Choking occurs when a foreign object becomes lodged in a person’s throat or windpipe. This is a serious condition because choking can cut off the air supply to the brain. Most often, when adults choke, it is because of a piece of food. A choking child over 1 year old may have been putting small objects in their mouth.
The following signs of choking are universal and apply for both children and adults. Check if your child:
- Cannot talk
- Cannot breathe or is having a hard time breathing
- Is making squeaking sounds when attempting to breathe
- Is coughing, whether the cough is weak or forceful
- Has skin, lips and/or nails that are turning blue or dusky
- Has flushed, pale or bluish skin
- Is losing consciousness
First Aid for a Choking Baby
If your baby is under 1 year old, here are the steps you must do immediately:
- Hold the baby face down on your thigh. Make sure that their head is positioned lower than their bottom.
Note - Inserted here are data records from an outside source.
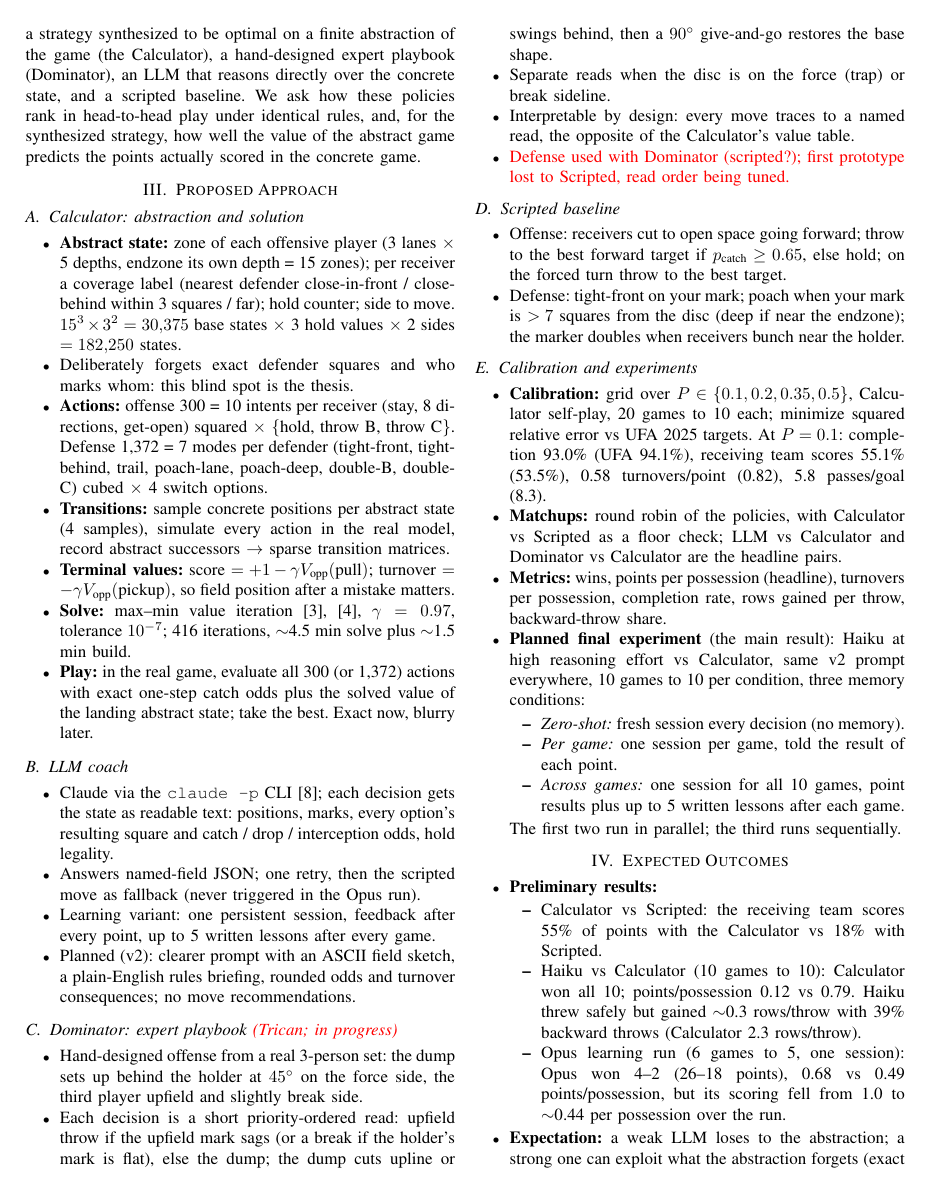
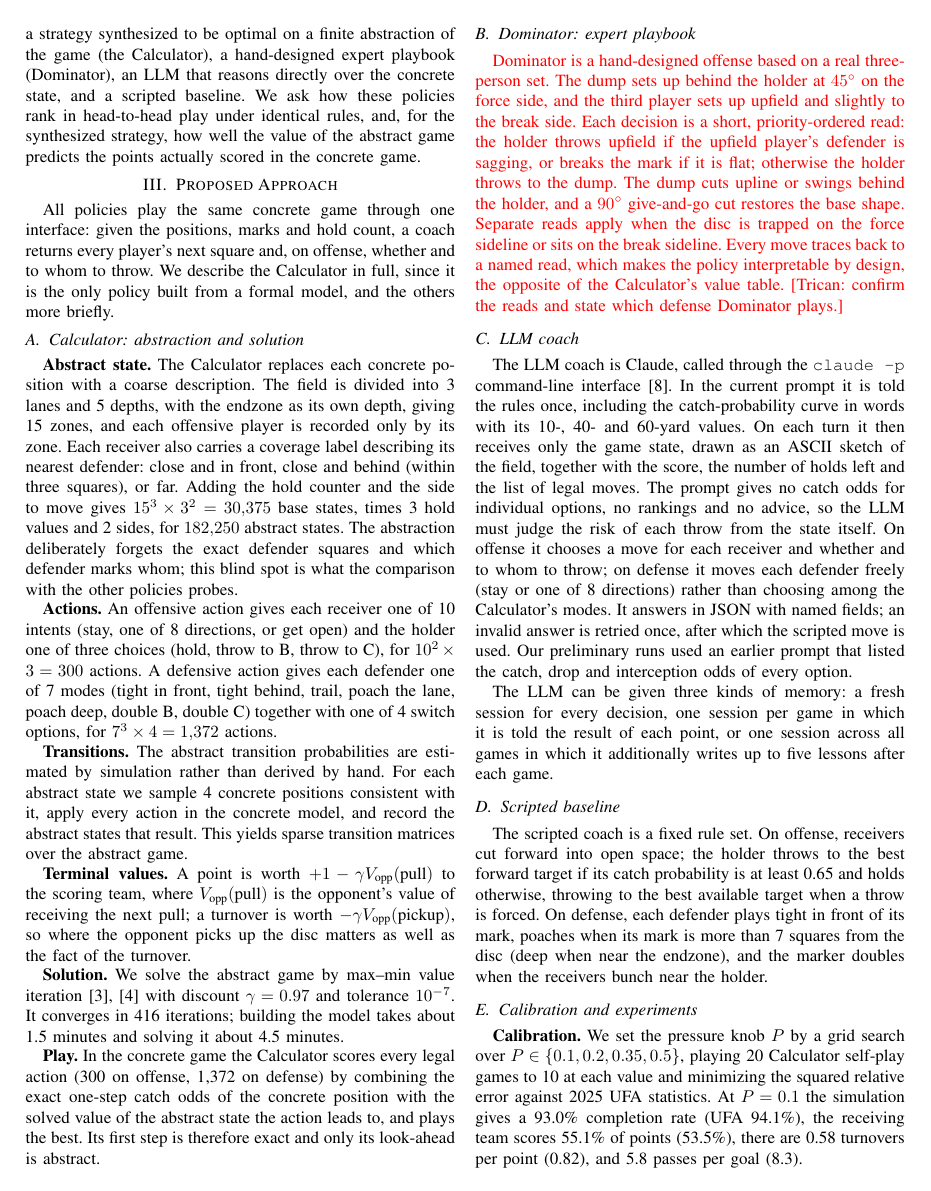
Before and after one commit to hachoj/EEL4930-Group-Project, a LaTeX paper (paper/proposal.tex): page 2 of 3. Compiled offline with pdfLaTeX.

Commit message:
Proposal: write Proposed Approach as prose
Volta-Turn: 3b6f2b28120b1f566e0f352c64755d35505a8a42ab6840a84f7ef895ae0d6c8a

```diff
--- a/paper/proposal.tex
+++ b/paper/proposal.tex
@@ -63,53 +63,38 @@ $r_j$ is the defender's distance from the receiver and $\theta_j$ is the angle a
 \textbf{Formal question.} The resulting game is a two-player, zero-sum, turn-based stochastic game~\cite{shapley1953}. Its concrete state space (about $10^{13}$ positions) is too large to solve exactly, so every practical coach is a policy that acts on some reduced view of the state. We compare policies that reduce it in different ways: a strategy synthesized to be optimal on a finite abstraction of the game (the Calculator), a hand-designed expert playbook (Dominator), an LLM that reasons directly over the concrete state, and a scripted baseline. We ask how these policies rank in head-to-head play under identical rules, and, for the synthesized strategy, how well the value of the abstract game predicts the points actually scored in the concrete game.
 
 \section{Proposed Approach}
+All policies play the same concrete game through one interface: given the positions, marks and hold count, a coach returns every player's next square and, on offense, whether and to whom to throw. We describe the Calculator in full, since it is the only policy built from a formal model, and the others more briefly.
+
 \subsection{Calculator: abstraction and solution}
-\begin{itemize}
-\item \textbf{Abstract state:} zone of each offensive player (3 lanes $\times$ 5 depths, endzone its own depth = 15 zones); per receiver a coverage label (nearest defender close-in-front / close-behind within 3 squares / far); hold counter; side to move. $15^3\times3^2=30{,}375$ base states $\times$ 3 hold values $\times$ 2 sides $=182{,}250$ states.
-\item Deliberately forgets exact defender squares and who marks whom: this blind spot is the thesis.
-\item \textbf{Actions:} offense 300 = 10 intents per receiver (stay, 8 directions, get-open) squared $\times$ \{hold, throw B, throw C\}. Defense 1,372 = 7 modes per defender (tight-front, tight-behind, trail, poach-lane, poach-deep, double-B, double-C) cubed $\times$ 4 switch options.
-\item \textbf{Transitions:} sample concrete positions per abstract state (4 samples), simulate every action in the real model, record abstract successors $\rightarrow$ sparse transition matrices.
-\item \textbf{Terminal values:} score $=+1-\gamma V_{\text{opp}}(\text{pull})$; turnover $=-\gamma V_{\text{opp}}(\text{pickup})$, so field position after a mistake matters.
-\item \textbf{Solve:} max--min value iteration~\cite{condon1992,baier2008}, $\gamma=0.97$, tolerance $10^{-7}$; 416 iterations, $\sim$4.5 min solve plus $\sim$1.5 min build.
-\item \textbf{Play:} in the real game, evaluate all 300 (or 1,372) actions with exact one-step catch odds plus the solved value of the landing abstract state; take the best. Exact now, blurry later.
-\end{itemize}
+\textbf{Abstract state.} The Calculator replaces each concrete position with a coarse description. The field is divided into 3 lanes and 5 depths, with the endzone as its own depth, giving 15 zones, and each offensive player is recorded only by its zone. Each receiver also carries a coverage label describing its nearest defender: close and in front, close and behind (within three squares), or far. Adding the hold counter and the side to move gives $15^3\times3^2=30{,}375$ base states, times 3 hold values and 2 sides, for $182{,}250$ abstract states. The abstraction deliberately forgets the exact defender squares and which defender marks whom; this blind spot is what the comparison with the other policies probes.
+
+\textbf{Actions.} An offensive action gives each receiver one of 10 intents (stay, one of 8 directions, or get open) and the holder one of three choices (hold, throw to B, throw to C), for $10^2\times3=300$ actions. A defensive action gives each defender one of 7 modes (tight in front, tight behind, trail, poach the lane, poach deep, double B, double C) together with one of 4 switch options, for $7^3\times4=1{,}372$ actions.
+
+\textbf{Transitions.} The abstract transition probabilities are estimated by simulation rather than derived by hand. For each abstract state we sample 4 concrete positions consistent with it, apply every action in the concrete model, and record the abstract states that result. This yields sparse transition matrices over the abstract game.
+
+\textbf{Terminal values.} A point is worth $+1-\gamma V_{\text{opp}}(\text{pull})$ to the scoring team, where $V_{\text{opp}}(\text{pull})$ is the opponent's value of receiving the next pull; a turnover is worth $-\gamma V_{\text{opp}}(\text{pickup})$, so where the opponent picks up the disc matters as well as the fact of the turnover.
+
+\textbf{Solution.} We solve the abstract game by max--min value iteration~\cite{condon1992,baier2008} with discount $\gamma=0.97$ and tolerance $10^{-7}$. It converges in 416 iterations; building the model takes about 1.5 minutes and solving it about 4.5 minutes.
+
+\textbf{Play.} In the concrete game the Calculator scores every legal action (300 on offense, 1,372 on defense) by combining the exact one-step catch odds of the concrete position with the solved value of the abstract state the action leads to, and plays the best. Its first step is therefore exact and only its look-ahead is abstract.
+
+\subsection{Dominator: expert playbook}
+\TODO{Dominator is a hand-designed offense based on a real three-person set. The dump sets up behind the holder at $45^\circ$ on the force side, and the third player sets up upfield and slightly to the break side. Each decision is a short, priority-ordered read: the holder throws upfield if the upfield player's defender is sagging, or breaks the mark if it is flat; otherwise the holder throws to the dump. The dump cuts upline or swings behind the holder, and a $90^\circ$ give-and-go cut restores the base shape. Separate reads apply when the disc is trapped on the force sideline or sits on the break sideline. Every move traces back to a named read, which makes the policy interpretable by design, the opposite of the Calculator's value table. [Trican: confirm the reads and state which defense Dominator plays.]}
 
 \subsection{LLM coach}
-\begin{itemize}
-\item Claude via the \texttt{claude -p} CLI~\cite{claude}; each decision gets the state as readable text: positions, marks, every option's resulting square and catch / drop / interception odds, hold legality.
-\item Answers named-field JSON; one retry, then the scripted move as fallback (never triggered in the Opus run).
-\item Learning variant: one persistent session, feedback after every point, up to 5 written lessons after every game.
-\item Planned (v2): clearer prompt with an ASCII field sketch, a plain-English rules briefing, rounded odds and turnover consequences; no move recommendations.
-\end{itemize}
+The LLM coach is Claude, called through the \texttt{claude -p} command-line interface~\cite{claude}. In the current prompt it is told the rules once, including the catch-probability curve in words with its 10-, 40- and 60-yard values. On each turn it then receives only the game state, drawn as an ASCII sketch of the field, together with the score, the number of holds left and the list of legal moves. The prompt gives no catch odds for individual options, no rankings and no advice, so the LLM must judge the risk of each throw from the state itself. On offense it chooses a move for each receiver and whether and to whom to throw; on defense it moves each defender freely (stay or one of 8 directions) rather than choosing among the Calculator's modes. It answers in JSON with named fields; an invalid answer is retried once, after which the scripted move is used. Our preliminary runs used an earlier prompt that listed the catch, drop and interception odds of every option.
 
-\subsection{Dominator: expert playbook \TODO{(Trican; in progress)}}
-\begin{itemize}
-\item Hand-designed offense from a real 3-person set: the dump sets up behind the holder at $45^\circ$ on the force side, the third player upfield and slightly break side.
-\item Each decision is a short priority-ordered read: upfield throw if the upfield mark sags (or a break if the holder's mark is flat), else the dump; the dump cuts upline or swings behind, then a $90^\circ$ give-and-go restores the base shape.
-\item Separate reads when the disc is on the force (trap) or break sideline.
-\item Interpretable by design: every move traces to a named read, the opposite of the Calculator's value table.
-\item \TODO{Defense used with Dominator (scripted?); first prototype lost to Scripted, read order being tuned.}
-\end{itemize}
+The LLM can be given three kinds of memory: a fresh session for every decision, one session per game in which it is told the result of each point, or one session across all games in which it additionally writes up to five lessons after each game.
 
 \subsection{Scripted baseline}
-\begin{itemize}
-\item Offense: receivers cut to open space going forward; throw to the best forward target if $p_{\text{catch}}\ge0.65$, else hold; on the forced turn throw to the best target.
-\item Defense: tight-front on your mark; poach when your mark is $>7$ squares from the disc (deep if near the endzone); the marker doubles when receivers bunch near the holder.
-\end{itemize}
+The scripted coach is a fixed rule set. On offense, receivers cut forward into open space; the holder throws to the best forward target if its catch probability is at least 0.65 and holds otherwise, throwing to the best available target when a throw is forced. On defense, each defender plays tight in front of its mark, poaches when its mark is more than 7 squares from the disc (deep when near the endzone), and the marker doubles when the receivers bunch near the holder.
 
 \subsection{Calibration and experiments}
-\begin{itemize}
-\item \textbf{Calibration:} grid over $P\in\{0.1,0.2,0.35,0.5\}$, Calculator self-play, 20 games to 10 each; minimize squared relative error vs UFA 2025 targets. At $P=0.1$: completion 93.0\% (UFA 94.1\%), receiving team scores 55.1\% (53.5\%), 0.58 turnovers/point (0.82), 5.8 passes/goal (8.3).
-\item \textbf{Matchups:} round robin of the policies, with Calculator vs Scripted as a floor check; LLM vs Calculator and Dominator vs Calculator are the headline pairs.
-\item \textbf{Metrics:} wins, points per possession (headline), turnovers per possession, completion rate, rows gained per throw, backward-throw share.
-\item \textbf{Planned final experiment} (the main result): Haiku at high reasoning effort vs Calculator, same v2 prompt everywhere, 10 games to 10 per condition, three memory conditions:
-  \begin{itemize}
-  \item \emph{Zero-shot:} fresh session every decision (no memory).
-  \item \emph{Per game:} one session per game, told the result of each point.
-  \item \emph{Across games:} one session for all 10 games, point results plus up to 5 written lessons after each game.
-  \end{itemize}
-  The first two run in parallel; the third runs sequentially.
-\end{itemize}
+\textbf{Calibration.} We set the pressure knob $P$ by a grid search over $P\in\{0.1,0.2,0.35,0.5\}$, playing 20 Calculator self-play games to 10 at each value and minimizing the squared relative error against 2025 UFA statistics. At $P=0.1$ the simulation gives a 93.0\% completion rate (UFA 94.1\%), the receiving team scores 55.1\% of points (53.5\%), there are 0.58 turnovers per point (0.82), and 5.8 passes per goal (8.3).
+
+\textbf{Matchups and metrics.} The policies play a round robin of games to 10, with Calculator against Scripted as a floor check and LLM against Calculator and Dominator against Calculator as the headline pairs. For each matchup we report wins, points per possession (our main metric), turnovers per possession, completion rate, rows gained per throw and the share of backward throws.
+
+\textbf{LLM memory experiment.} Our main LLM experiment pits Claude Haiku, at high reasoning effort and with the same prompt throughout, against the Calculator for 10 games to 10 under each of the three memory conditions above.
 
 \section{Expected Outcomes}
 \begin{itemize}
```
Give five blows on the baby’s back between the shoulder blades. Back blows apply vibrations and pressure to the baby’s airway. Ensure that you are supporting their head and that the blows are firm. If this move does not successfully remove the foreign object, proceed to the second step.
- Turn the baby over to face upwards and place two fingers in the center of their chest below their nipples. Give the choking baby five chest thrusts. Make sure to push downwards in a sharp manner. Chest thrusts work to press air out of the baby’s lungs to dislodge the object.
- If chest thrusts do not work, call your area’s emergency hotline number. While waiting for emergency help to arrive, continue doing cycles of back blows and chest thrusts, especially if the baby becomes unresponsive.
Remember never to put your fingers in the baby’s mouth, as this might push the obstruction even further into the airway.
First Aid for a Choking Child Over 1 Year Old
If you have a child over 1 year old who appears to be choking, the first step always is to make sure that he or she is, in fact, choking.
If the child is speaking forcefully or talking, the child is not choking. Immediately ask your child: “Are you choking?” If the child nods, tell your child you will help. Refrain from panicking. Call your local emergency hotline while you perform the Heimlich maneuver. To do this, carry out the following steps to help your choking child over 1 year old: